Children who develop hives after eating an almond cookie, for example, should be tested for nut allergies if they’ve never eaten nuts before, but shouldn’t be tested for a wheat allergy if they’ve already been eating bread without a problem.
To complicate matters even more, some kids develop itchiness in their mouths when they eat certain raw produce like carrots, peaches, and apples and will — like Blumenfeld — test positive for allergies to these foods when they’re primarily allergic to birch pollen. That’s because there are proteins in these raw foods (which break down when they are cooked) that are similar to proteins in the pollen.
“We don’t think kids who have milder food allergies related to a protein in birch pollen are at risk of having a serious reaction, like anaphylactic shock, to these foods,” said Shreffler, who is Blumenfeld’s physician.
Some allergists have begun using newer tests — like those that look for reactions to birch pollen allergens — to distinguish between pollen allergies and true food allergies. Blumenfeld’s father, Josef, said the test wasn’t covered by his insurance but was the “best $300” he’d ever spent.
“To hear she wasn’t allergic to all these foods?” he added. “It was incredibly liberating.”
Newer blood tests that are more specific might be able to better predict who is more likely to have a life-threatening reaction to a food challenge — when children are given a small amount of a food to see if they develop a reaction — to determine whether they are still allergic to a particular food. But most community allergists aren’t using the tests because they are experimental.
John Kozelian of Belmont said his daughter’s first allergist felt uncomfortable administering a food challenge to see whether his daughter Olive was still allergic to milk because she had developed a mild rash when given a skin test.
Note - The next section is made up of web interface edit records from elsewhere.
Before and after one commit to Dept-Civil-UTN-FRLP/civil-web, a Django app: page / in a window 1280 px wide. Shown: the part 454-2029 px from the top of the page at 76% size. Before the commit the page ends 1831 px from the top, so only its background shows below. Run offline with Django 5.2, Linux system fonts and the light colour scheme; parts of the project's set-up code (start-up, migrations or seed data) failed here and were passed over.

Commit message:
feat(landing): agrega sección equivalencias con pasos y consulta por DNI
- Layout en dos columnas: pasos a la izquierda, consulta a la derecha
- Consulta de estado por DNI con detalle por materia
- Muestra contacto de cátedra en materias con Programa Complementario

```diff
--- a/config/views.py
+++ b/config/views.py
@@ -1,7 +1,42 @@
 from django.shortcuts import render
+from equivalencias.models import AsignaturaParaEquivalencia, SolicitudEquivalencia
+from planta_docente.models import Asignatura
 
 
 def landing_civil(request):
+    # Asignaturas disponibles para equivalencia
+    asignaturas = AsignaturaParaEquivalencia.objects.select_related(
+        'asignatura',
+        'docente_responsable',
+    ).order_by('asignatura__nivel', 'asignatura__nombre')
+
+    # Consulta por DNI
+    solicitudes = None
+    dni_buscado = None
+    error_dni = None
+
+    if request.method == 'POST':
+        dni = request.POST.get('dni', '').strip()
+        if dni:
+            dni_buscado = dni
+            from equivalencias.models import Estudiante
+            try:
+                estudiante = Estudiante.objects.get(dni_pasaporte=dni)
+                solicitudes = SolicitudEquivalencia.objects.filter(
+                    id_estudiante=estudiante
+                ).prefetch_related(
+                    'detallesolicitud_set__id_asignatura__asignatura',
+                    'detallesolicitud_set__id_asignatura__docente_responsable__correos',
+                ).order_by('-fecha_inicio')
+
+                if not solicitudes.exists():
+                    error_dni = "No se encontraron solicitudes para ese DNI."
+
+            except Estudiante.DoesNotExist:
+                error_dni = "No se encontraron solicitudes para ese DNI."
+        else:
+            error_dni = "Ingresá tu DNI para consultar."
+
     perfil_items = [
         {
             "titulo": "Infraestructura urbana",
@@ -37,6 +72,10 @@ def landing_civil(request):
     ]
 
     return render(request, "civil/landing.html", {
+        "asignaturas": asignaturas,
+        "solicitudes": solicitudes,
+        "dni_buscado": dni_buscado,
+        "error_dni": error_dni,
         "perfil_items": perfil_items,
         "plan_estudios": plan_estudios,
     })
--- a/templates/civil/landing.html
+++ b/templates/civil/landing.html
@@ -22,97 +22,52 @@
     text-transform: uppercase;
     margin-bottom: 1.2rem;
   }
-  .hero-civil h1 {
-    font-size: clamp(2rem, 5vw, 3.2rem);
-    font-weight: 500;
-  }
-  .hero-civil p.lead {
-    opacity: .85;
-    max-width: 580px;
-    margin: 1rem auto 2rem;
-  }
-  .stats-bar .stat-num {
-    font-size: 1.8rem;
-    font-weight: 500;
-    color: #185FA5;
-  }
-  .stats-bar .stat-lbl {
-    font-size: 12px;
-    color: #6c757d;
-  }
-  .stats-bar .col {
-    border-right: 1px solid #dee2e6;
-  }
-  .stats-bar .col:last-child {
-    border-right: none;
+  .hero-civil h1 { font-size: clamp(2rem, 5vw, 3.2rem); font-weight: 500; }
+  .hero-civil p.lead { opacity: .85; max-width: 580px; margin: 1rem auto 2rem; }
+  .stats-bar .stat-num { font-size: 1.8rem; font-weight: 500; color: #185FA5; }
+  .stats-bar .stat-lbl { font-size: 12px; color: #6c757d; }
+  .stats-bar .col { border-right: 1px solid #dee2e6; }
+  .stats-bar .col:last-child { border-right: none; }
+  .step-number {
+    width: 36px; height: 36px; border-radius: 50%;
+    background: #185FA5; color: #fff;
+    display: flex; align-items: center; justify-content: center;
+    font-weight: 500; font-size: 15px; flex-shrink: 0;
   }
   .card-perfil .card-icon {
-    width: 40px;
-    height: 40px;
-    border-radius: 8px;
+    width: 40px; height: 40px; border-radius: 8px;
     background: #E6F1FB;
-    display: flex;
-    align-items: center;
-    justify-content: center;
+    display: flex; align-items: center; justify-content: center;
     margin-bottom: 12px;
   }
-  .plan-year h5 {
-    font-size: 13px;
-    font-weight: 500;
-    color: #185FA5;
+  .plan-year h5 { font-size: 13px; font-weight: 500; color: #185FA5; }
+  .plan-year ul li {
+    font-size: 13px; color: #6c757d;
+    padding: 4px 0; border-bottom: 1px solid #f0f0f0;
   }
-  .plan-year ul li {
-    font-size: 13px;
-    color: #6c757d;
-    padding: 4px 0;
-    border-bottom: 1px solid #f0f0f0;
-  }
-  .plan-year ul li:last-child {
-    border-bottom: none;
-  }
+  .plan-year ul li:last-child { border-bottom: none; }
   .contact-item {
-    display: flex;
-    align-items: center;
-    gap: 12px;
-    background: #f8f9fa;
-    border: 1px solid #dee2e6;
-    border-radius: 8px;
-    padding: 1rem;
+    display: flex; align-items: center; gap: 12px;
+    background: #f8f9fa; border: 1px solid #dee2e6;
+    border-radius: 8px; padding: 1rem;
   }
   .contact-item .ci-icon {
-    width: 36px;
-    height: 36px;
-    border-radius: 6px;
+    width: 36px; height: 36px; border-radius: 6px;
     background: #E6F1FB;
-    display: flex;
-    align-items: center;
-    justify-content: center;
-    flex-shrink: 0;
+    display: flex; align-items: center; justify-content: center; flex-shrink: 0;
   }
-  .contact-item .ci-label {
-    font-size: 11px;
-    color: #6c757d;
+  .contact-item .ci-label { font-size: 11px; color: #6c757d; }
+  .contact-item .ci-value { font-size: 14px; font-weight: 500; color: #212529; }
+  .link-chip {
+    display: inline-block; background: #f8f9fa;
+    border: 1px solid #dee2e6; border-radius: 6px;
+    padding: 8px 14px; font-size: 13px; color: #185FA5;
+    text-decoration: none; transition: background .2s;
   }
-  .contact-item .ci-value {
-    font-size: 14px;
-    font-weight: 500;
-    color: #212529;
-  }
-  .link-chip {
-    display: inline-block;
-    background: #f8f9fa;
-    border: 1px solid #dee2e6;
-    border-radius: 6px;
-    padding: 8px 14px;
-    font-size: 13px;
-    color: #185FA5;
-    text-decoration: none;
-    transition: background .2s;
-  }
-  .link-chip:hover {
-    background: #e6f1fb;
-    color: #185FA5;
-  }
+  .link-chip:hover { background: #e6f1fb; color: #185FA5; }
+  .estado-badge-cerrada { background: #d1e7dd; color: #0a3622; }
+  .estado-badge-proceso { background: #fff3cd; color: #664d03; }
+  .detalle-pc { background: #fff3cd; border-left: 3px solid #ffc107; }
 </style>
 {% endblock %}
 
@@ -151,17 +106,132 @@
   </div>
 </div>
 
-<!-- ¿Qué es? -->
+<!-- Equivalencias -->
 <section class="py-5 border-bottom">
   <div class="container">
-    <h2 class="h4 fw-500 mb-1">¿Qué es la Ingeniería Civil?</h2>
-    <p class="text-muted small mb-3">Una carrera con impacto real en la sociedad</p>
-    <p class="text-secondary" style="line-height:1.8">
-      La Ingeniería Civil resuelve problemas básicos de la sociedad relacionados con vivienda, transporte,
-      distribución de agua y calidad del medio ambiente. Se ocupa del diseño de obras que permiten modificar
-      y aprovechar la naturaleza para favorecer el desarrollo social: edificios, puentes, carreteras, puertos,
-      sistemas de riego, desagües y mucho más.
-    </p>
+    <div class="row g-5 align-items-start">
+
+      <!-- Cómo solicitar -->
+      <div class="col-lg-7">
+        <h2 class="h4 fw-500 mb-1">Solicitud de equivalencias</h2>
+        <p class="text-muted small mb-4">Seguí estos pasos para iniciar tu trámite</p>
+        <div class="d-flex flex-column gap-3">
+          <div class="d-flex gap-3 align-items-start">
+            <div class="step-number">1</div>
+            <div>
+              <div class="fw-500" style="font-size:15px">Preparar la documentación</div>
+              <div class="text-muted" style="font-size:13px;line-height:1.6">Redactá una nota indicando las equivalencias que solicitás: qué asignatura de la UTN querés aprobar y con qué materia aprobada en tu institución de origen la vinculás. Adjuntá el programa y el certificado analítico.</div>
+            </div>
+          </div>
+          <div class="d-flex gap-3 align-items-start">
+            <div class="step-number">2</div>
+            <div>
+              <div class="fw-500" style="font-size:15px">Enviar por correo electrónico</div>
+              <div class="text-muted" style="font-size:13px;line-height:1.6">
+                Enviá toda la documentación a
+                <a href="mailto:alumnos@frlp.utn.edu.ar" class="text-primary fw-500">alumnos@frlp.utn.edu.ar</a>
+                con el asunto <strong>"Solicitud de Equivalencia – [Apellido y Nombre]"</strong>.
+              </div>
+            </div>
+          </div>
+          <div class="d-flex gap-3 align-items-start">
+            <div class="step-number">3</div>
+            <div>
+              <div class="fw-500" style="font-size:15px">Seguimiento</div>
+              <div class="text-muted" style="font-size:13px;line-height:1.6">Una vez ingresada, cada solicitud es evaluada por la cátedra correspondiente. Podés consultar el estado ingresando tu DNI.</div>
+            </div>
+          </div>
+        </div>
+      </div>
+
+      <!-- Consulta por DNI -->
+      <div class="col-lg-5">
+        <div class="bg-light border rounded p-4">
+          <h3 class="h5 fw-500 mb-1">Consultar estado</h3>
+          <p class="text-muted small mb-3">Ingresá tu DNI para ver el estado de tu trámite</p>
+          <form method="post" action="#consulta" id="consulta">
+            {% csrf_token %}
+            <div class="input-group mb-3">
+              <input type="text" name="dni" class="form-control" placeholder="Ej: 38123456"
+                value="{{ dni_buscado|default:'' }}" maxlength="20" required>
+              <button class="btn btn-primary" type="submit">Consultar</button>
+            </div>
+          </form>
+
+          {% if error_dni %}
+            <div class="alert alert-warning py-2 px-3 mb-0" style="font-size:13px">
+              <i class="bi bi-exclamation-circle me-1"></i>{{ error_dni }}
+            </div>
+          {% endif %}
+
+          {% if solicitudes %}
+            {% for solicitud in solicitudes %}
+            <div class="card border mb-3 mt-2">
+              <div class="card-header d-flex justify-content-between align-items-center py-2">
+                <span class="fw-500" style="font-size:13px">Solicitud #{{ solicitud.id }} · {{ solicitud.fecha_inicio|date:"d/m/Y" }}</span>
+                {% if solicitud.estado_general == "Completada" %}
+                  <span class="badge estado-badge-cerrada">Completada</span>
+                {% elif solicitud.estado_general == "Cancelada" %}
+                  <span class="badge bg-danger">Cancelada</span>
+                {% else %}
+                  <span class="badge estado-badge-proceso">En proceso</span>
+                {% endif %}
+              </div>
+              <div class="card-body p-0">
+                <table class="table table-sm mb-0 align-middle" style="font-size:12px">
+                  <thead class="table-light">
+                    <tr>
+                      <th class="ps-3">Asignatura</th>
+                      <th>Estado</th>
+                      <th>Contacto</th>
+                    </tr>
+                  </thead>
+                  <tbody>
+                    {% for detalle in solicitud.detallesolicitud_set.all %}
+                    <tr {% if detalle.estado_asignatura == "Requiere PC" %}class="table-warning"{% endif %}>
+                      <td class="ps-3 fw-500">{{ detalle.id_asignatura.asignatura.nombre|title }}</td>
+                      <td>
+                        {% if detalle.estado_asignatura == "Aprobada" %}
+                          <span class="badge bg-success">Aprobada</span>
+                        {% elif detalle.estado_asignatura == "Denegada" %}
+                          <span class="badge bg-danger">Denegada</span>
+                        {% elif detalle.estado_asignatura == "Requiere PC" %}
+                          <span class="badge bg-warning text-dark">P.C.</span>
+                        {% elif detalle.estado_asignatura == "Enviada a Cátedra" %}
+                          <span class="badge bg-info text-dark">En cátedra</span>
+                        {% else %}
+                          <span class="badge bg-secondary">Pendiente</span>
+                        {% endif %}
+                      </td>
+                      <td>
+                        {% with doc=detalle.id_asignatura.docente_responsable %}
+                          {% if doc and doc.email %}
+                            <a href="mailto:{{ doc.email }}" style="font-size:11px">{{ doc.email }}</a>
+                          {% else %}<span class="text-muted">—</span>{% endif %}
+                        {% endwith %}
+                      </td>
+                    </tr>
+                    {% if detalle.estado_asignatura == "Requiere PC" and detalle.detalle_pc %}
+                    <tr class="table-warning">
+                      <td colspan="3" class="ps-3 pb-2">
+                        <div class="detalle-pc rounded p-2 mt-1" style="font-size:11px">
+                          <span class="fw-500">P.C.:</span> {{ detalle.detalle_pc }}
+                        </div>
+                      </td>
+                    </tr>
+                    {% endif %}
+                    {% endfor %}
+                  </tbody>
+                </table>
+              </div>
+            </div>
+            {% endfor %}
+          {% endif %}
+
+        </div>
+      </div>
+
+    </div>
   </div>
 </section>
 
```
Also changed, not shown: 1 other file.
So two years ago, he took Olive to Massachusetts General Hospital, where they were using the experimental blood tests.
“Based on that blood test, they felt comfortable about doing a food challenge,” Kozelian said. To 12-year-old Olive’s delight, she learned she had outgrown her milk allergy; last year, she found out from a food challenge that she could also eat eggs.
“We were able to buy her a store-bought birthday cake with eggs and butter,” said Kozelian. “We’d given up thinking she would outgrow her allergies since that’s what we’d been told by her initial doctor.”
Deborah Kotz can be reached at email@example.com. Follow her on Twitter @debkotz2.